(Itemized modification records)
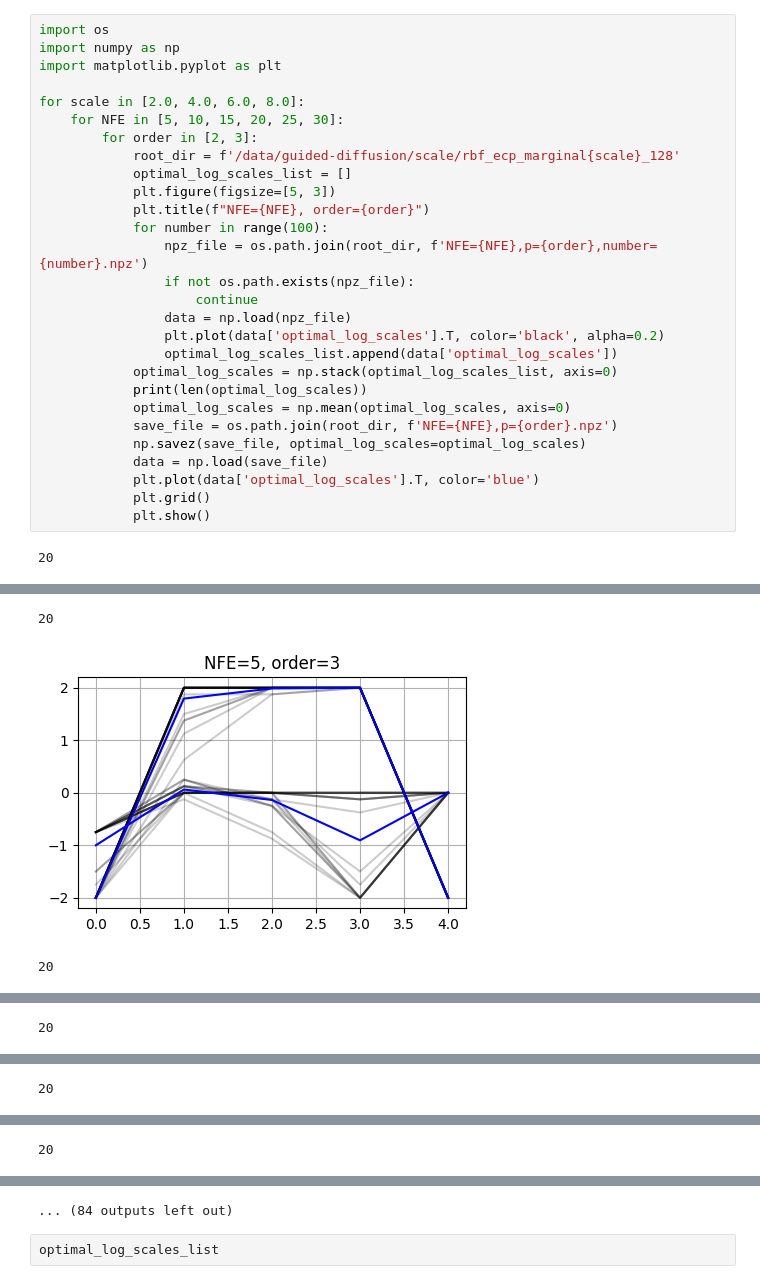
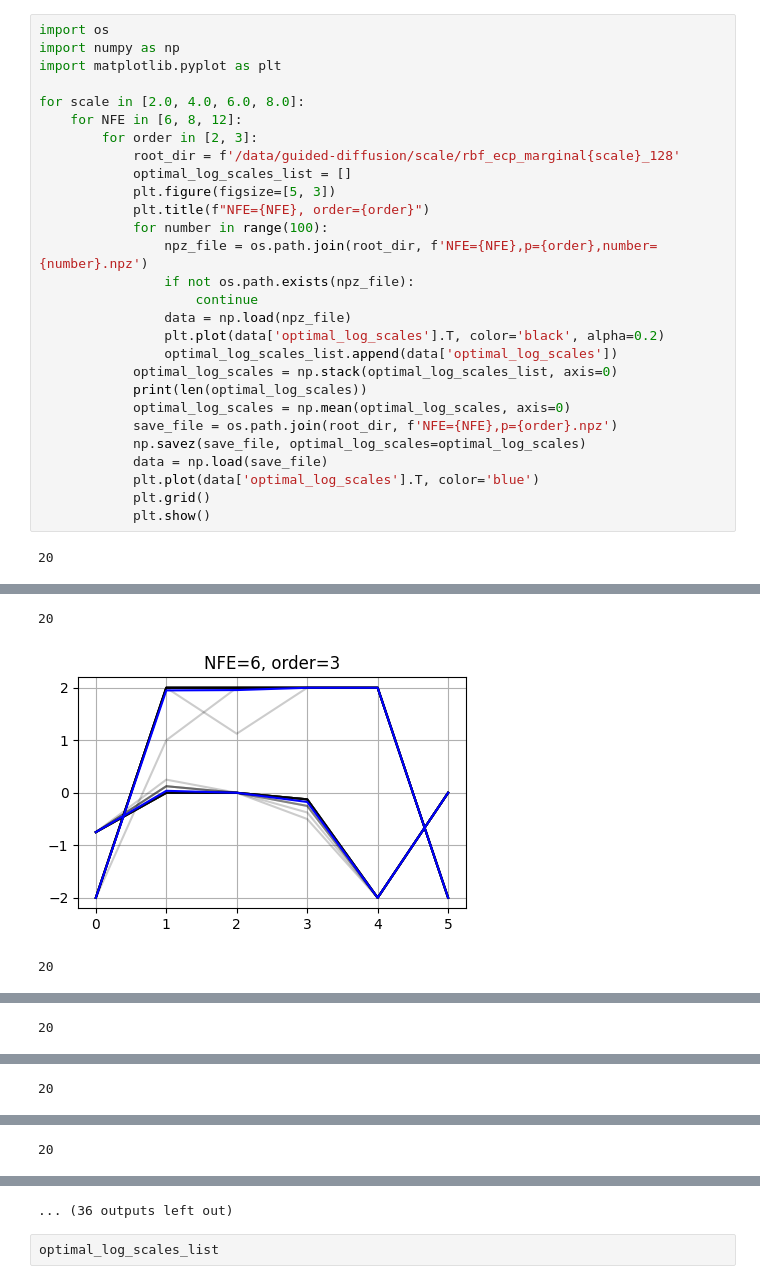
Before and after one commit to scpark20/dpm-solver-v32, a Jupyter notebook: codebases/guided-diffusion/target_matching_ipynb128/rbf_ecp_marginal_avg.ipynb, the cells around one changed output, grey strips where cells are left out. Saved outputs shown, nothing was run; the diff lists cells and outputs as text.

```diff
--- a/codebases/guided-diffusion/target_matching_ipynb128/rbf_ecp_marginal_avg.ipynb
+++ b/codebases/guided-diffusion/target_matching_ipynb128/rbf_ecp_marginal_avg.ipynb
@@ -9,7 +9,7 @@ import numpy as np
 import matplotlib.pyplot as plt
 
 for scale in [2.0, 4.0, 6.0, 8.0]:
-    for NFE in [5, 10, 15, 20, 25, 30]:
+    for NFE in [6, 8, 12]:
         for order in [2, 3]:
             root_dir = f'/data/guided-diffusion/scale/rbf_ecp_marginal{scale}_128'
             optimal_log_scales_list = []
@@ -37,3 +37,3 @@ for scale in [2.0, 4.0, 6.0, 8.0]:
 20
-[figure, old version]
+[figure, new version]
 20
@@ -47,4 +47,4 @@ for scale in [2.0, 4.0, 6.0, 8.0]:
-... (84 outputs left out)
+... (36 outputs left out)
 # %%
 optimal_log_scales_list
 # %% [output]
```
Also changed, not shown: parts of 2 cells of this notebook.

▸ WORK TO COMPLETE
Look through the records above for the word "version". Report how many lines contain it, as a bare number.

▸ SOLUTION FOR THIS PROBLEM
2